MISSISSIPPI STATE -- Mississippi's Extension Service employees still travel dirt roads, but they are also on super highways; their communication efforts have made similar progress.
New video conferencing lines are enabling the Mississippi State University Extension Service to save costs in travel and time as well as expand their reach into communities throughout the state, nation and world.
Dan Brook, head of Extension's Computer Applications and Services, described the 64KB frame relay lines installed in 1997 as "dirt roads" compared to the T-1 lines now installed or being installed in many county Extension offices.
"The benefits in e-mail speed alone are remarkable.

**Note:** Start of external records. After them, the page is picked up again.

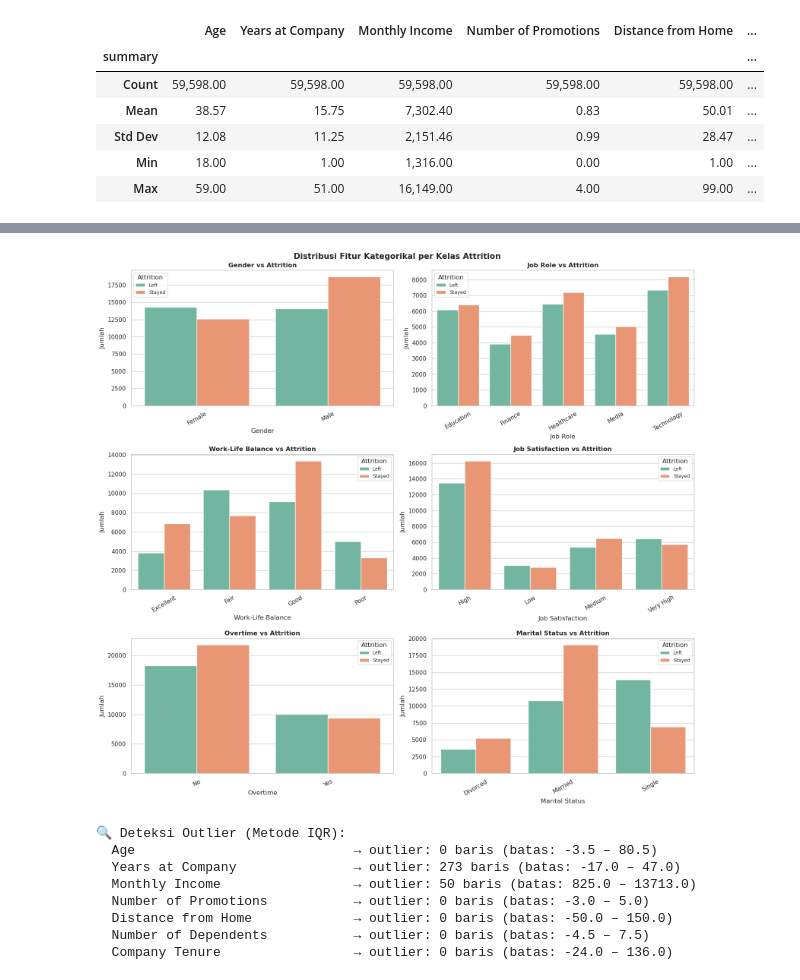
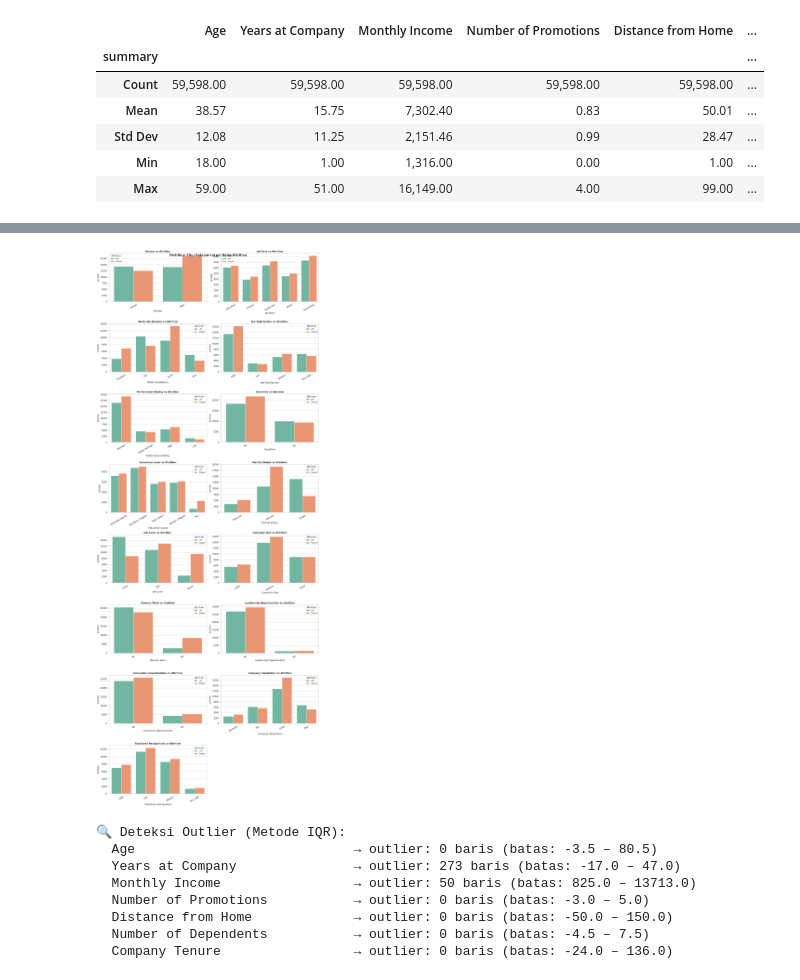
Before and after one commit to papercoldmint/PROJECT_BDA, a Jupyter notebook: notebooks/01_data_preprocessing.ipynb, the cells around one changed output, grey strips where cells are left out. Drawn from its saved outputs; the diff is of its cells as text; code cells hidden in the pictures.

```diff
--- a/notebooks/01_data_preprocessing.ipynb
+++ b/notebooks/01_data_preprocessing.ipynb
@@ -200,7 +200,7 @@ display(
 # Ambil top-6 fitur numerik yang paling informatif
 KEY_NUM = [c for c in ["Age", "Monthly Income", "Years at Company",
                         "Company Tenure", "Distance from Home",
-                        "Number of Promotions"]
+                        "Number of Promotions", "Number of Dependents"]
            if c in numerical_cols]
 
 df_pd = df_train.select(KEY_NUM + ["Attrition"]).toPandas()
@@ -248,38 +248,35 @@ Passing `palette` without assigning `hue` is deprecated and will be removed in v
 # %%
 # ── 3b. Grouped Bar Chart Fitur Kategorikal vs Attrition ─────────────────────
-KEY_CAT = [c for c in ["Gender", "Job Role", "Work-Life Balance",
-                        "Job Satisfaction", "Overtime", "Marital Status"]
-           if c in categorical_cols]
-
+KEY_CAT = categorical_cols
 df_cat_pd = df_train.select(KEY_CAT + ["Attrition"]).toPandas()
 
 n_cols = 2
 n_rows = -(-len(KEY_CAT) // n_cols)
 fig, axes = plt.subplots(n_rows, n_cols, figsize=(16, 5 * n_rows))
 axes = axes.flatten()
 
 for i, col_name in enumerate(KEY_CAT):
     ct = (
         df_cat_pd.groupby([col_name, "Attrition"])
                  .size()
                  .reset_index(name="count")
     )
     sns.barplot(
         data=ct, x=col_name, y="count", hue="Attrition",
         palette="Set2", ax=axes[i]
     )
     axes[i].set_title(f"{col_name} vs Attrition", fontweight="bold")
     axes[i].set_xlabel(col_name)
     axes[i].set_ylabel("Jumlah")
     axes[i].tick_params(axis="x", rotation=30)
     axes[i].legend(title="Attrition", fontsize=9)
 
 for j in range(i + 1, len(axes)):
     axes[j].set_visible(False)
 
 plt.suptitle("Distribusi Fitur Kategorikal per Kelas Attrition", fontsize=15, fontweight="bold")
 plt.tight_layout()
 plt.show()
 # %% [output]
-[figure, old version]
+[figure, new version]
 # %%
```
Also changed, not shown: parts of 7 cells of this notebook.
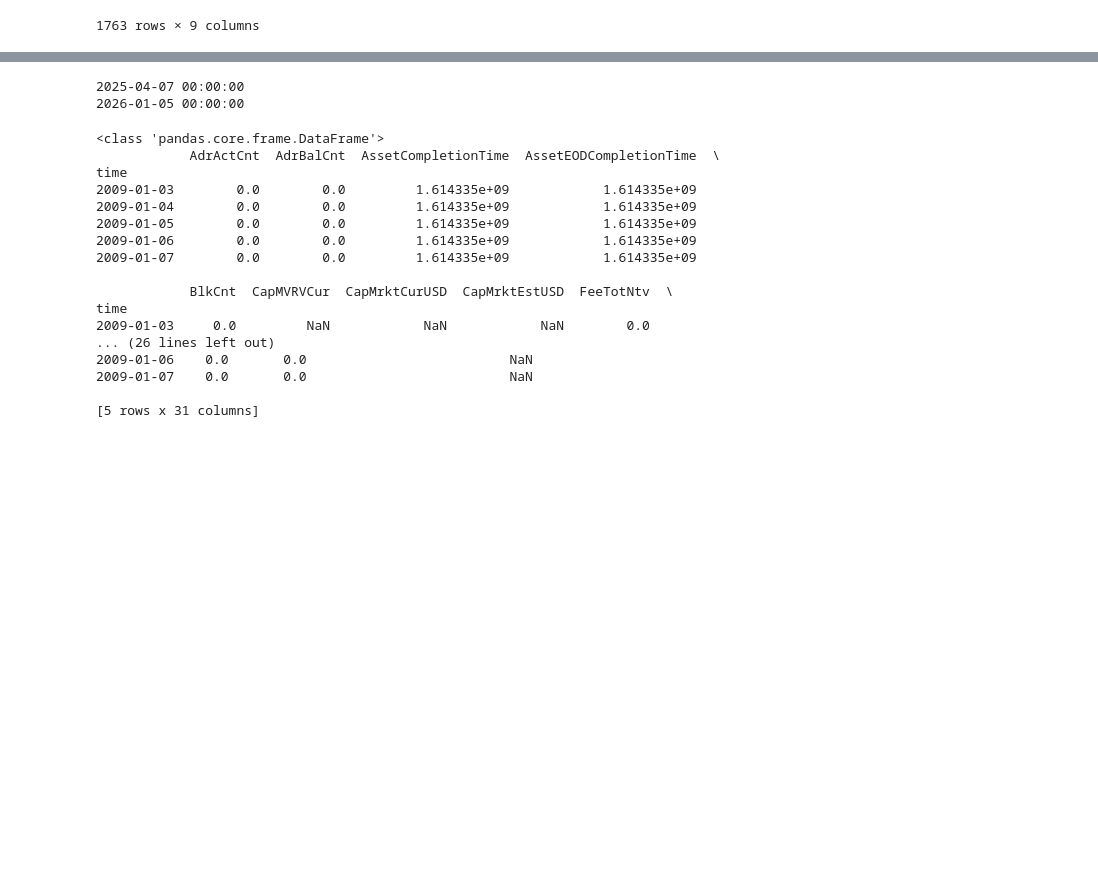
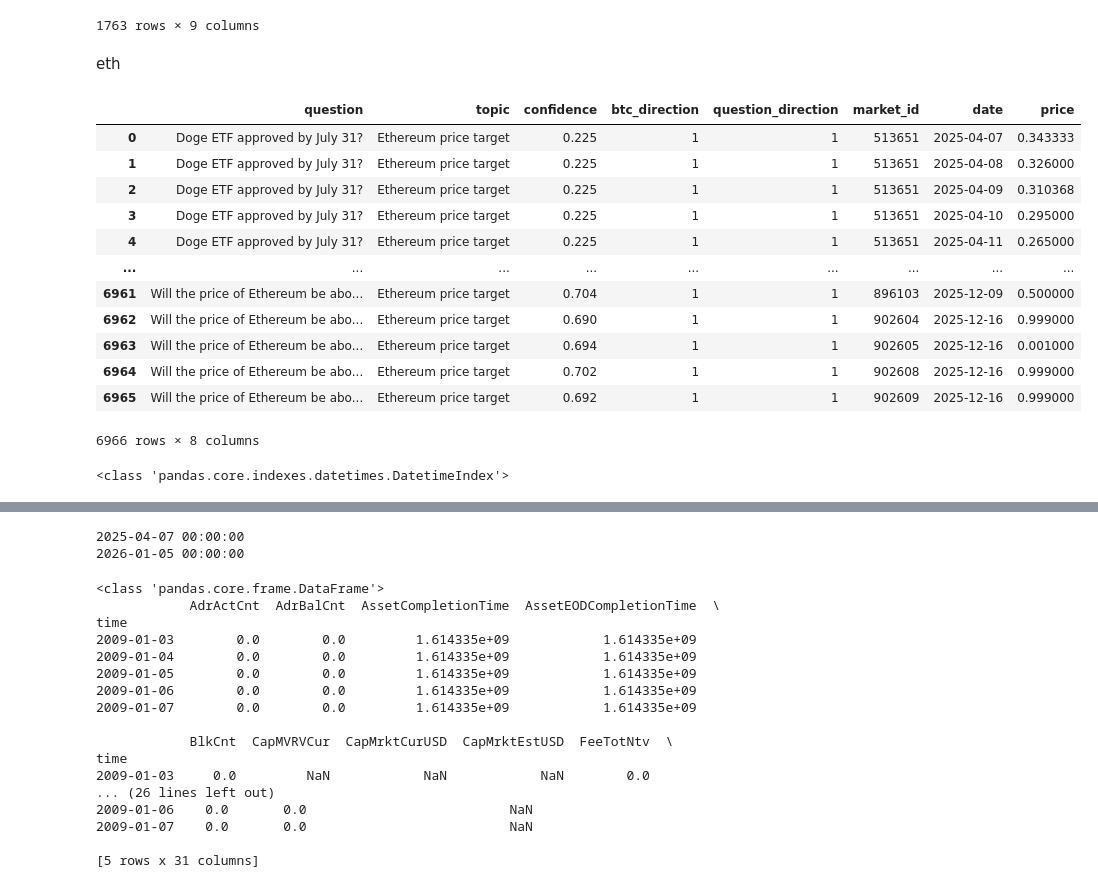
Before and after one commit to migathicharian/lse-bitcoin-analytics-capstone-template, a Jupyter notebook: template/model_first_try.ipynb, the cells around one changed output, grey strips where cells are left out. Drawn from its saved outputs; the diff is of its cells as text; code cells hidden in the pictures; blank space fills up the shorter version.

```diff
--- a/template/model_first_try.ipynb
+++ b/template/model_first_try.ipynb
@@ -205,3 +207,26 @@ match_fed_rate_bullish
 | 1761 | Fed Derivative: Jan "25bps cut" o... | Federal Reserve interest rate cut | 0.847 | 1 | 1 | 813504 | 2025-12-09 | 0.505000 | ... |
 | 1762 | Fed Derivative: Jan "25bps cut" o... | Federal Reserve interest rate cut | 0.847 | 1 | 1 | 813504 | 2025-12-10 | 0.270000 | ... |
 1763 rows × 9 columns
+# %% [markdown]
+eth
+# %%
+eth_bullish = classification_df[
+    (classification_df['topic'] == 'Ethereum price target') &
+    (classification_df['question_direction'] == 1)]
+match_eth_bullish = eth_bullish.merge(daily_odds, on='question', how='inner')
+# %%
+match_eth_bullish
+# %% [output]
+|  | question | topic | confidence | btc_direction | question_direction | market_id | date | price |
+| 0 | Doge ETF approved by July 31? | Ethereum price target | 0.225 | 1 | 1 | 513651 | 2025-04-07 | 0.343333 |
+| 1 | Doge ETF approved by July 31? | Ethereum price target | 0.225 | 1 | 1 | 513651 | 2025-04-08 | 0.326000 |
+| 2 | Doge ETF approved by July 31? | Ethereum price target | 0.225 | 1 | 1 | 513651 | 2025-04-09 | 0.310368 |
+| 3 | Doge ETF approved by July 31? | Ethereum price target | 0.225 | 1 | 1 | 513651 | 2025-04-10 | 0.295000 |
+| 4 | Doge ETF approved by July 31? | Ethereum price target | 0.225 | 1 | 1 | 513651 | 2025-04-11 | 0.265000 |
+| ... | ... | ... | ... | ... | ... | ... | ... | ... |
+| 6961 | Will the price of Ethereum be abo... | Ethereum price target | 0.704 | 1 | 1 | 896103 | 2025-12-09 | 0.500000 |
+| 6962 | Will the price of Ethereum be abo... | Ethereum price target | 0.690 | 1 | 1 | 902604 | 2025-12-16 | 0.999000 |
+| 6963 | Will the price of Ethereum be abo... | Ethereum price target | 0.694 | 1 | 1 | 902605 | 2025-12-16 | 0.001000 |
+| 6964 | Will the price of Ethereum be abo... | Ethereum price target | 0.702 | 1 | 1 | 902608 | 2025-12-16 | 0.999000 |
+| 6965 | Will the price of Ethereum be abo... | Ethereum price target | 0.692 | 1 | 1 | 902609 | 2025-12-16 | 0.999000 |
+6966 rows × 8 columns
@@ -207,0 +238,4 @@ match_fed_rate_bullish
+# %%
+print(type(eth_bullish_date_mean.index))
+# %% [output]
+<class 'pandas.core.indexes.datetimes.DatetimeIndex'>
```
Also changed, not shown: parts of 4 cells of this notebook, 12 other files.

The T-1 line is about 24 times faster than the frame relay line, and a file that would take an hour to download on the old system will take less than three minutes on a T-1," Brook said.
The video conferencing capabilities are opening even more doors for Extension workers and their clients. The first sites established in 1999 were at MSU and Verona. Then came sites at the Research and Extension centers in Stoneville and Raymond and the district office in Hattiesburg. Participants in video classrooms and conferencing got their first glimpses of the technology's potential.
"Three years ago, Extension conducted 32 video conferences. The next year, we had 103. That number doubled in 2003, and this year, we'll probably have 100 more," Brook said. "The accessibility to the sites and the links to specialists, professors or administrators in other locations are the keys to this technology's success."
Reba Bland, Extension leadership development area agent based in Lafayette County, said she and her co-workers across the state use the technology to video conference with Mississippi Homemaker Volunteers and Master Clothing Volunteers.
"Our 40 executive board members with the Homemaker Volunteers have been able to start planning their annual meeting much earlier by using the video system," Bland said. "In the past, they would have all their meetings at MSU; this way, we are saving on the cost of travel and can have more productive meetings by working out many of the details sooner."
Bland said the accessibility of the system helps groups involve a wider range of people. Individuals who might not be able to travel because of work, family or health issues may be more likely to attend a nearby video conference.
Susan Seal, distance learning coordinator for MSU's Extension Service, has witnessed the growth in the system's use. She credits the technology's success to MSU Extension's push to deliver educational information to a wider audience.
"We're ahead of most state Extension services with this technology. On any given day, it may be used in a one-on-one setting or to link more than 100 people learning about cattle nutrition or child-care workshops," Seal said. "We often use it for Extension meetings so that agents don't have to travel to MSU or other sites for meetings. Since we pay a flat rate for the service, using it is cheaper than a long-distance telephone call."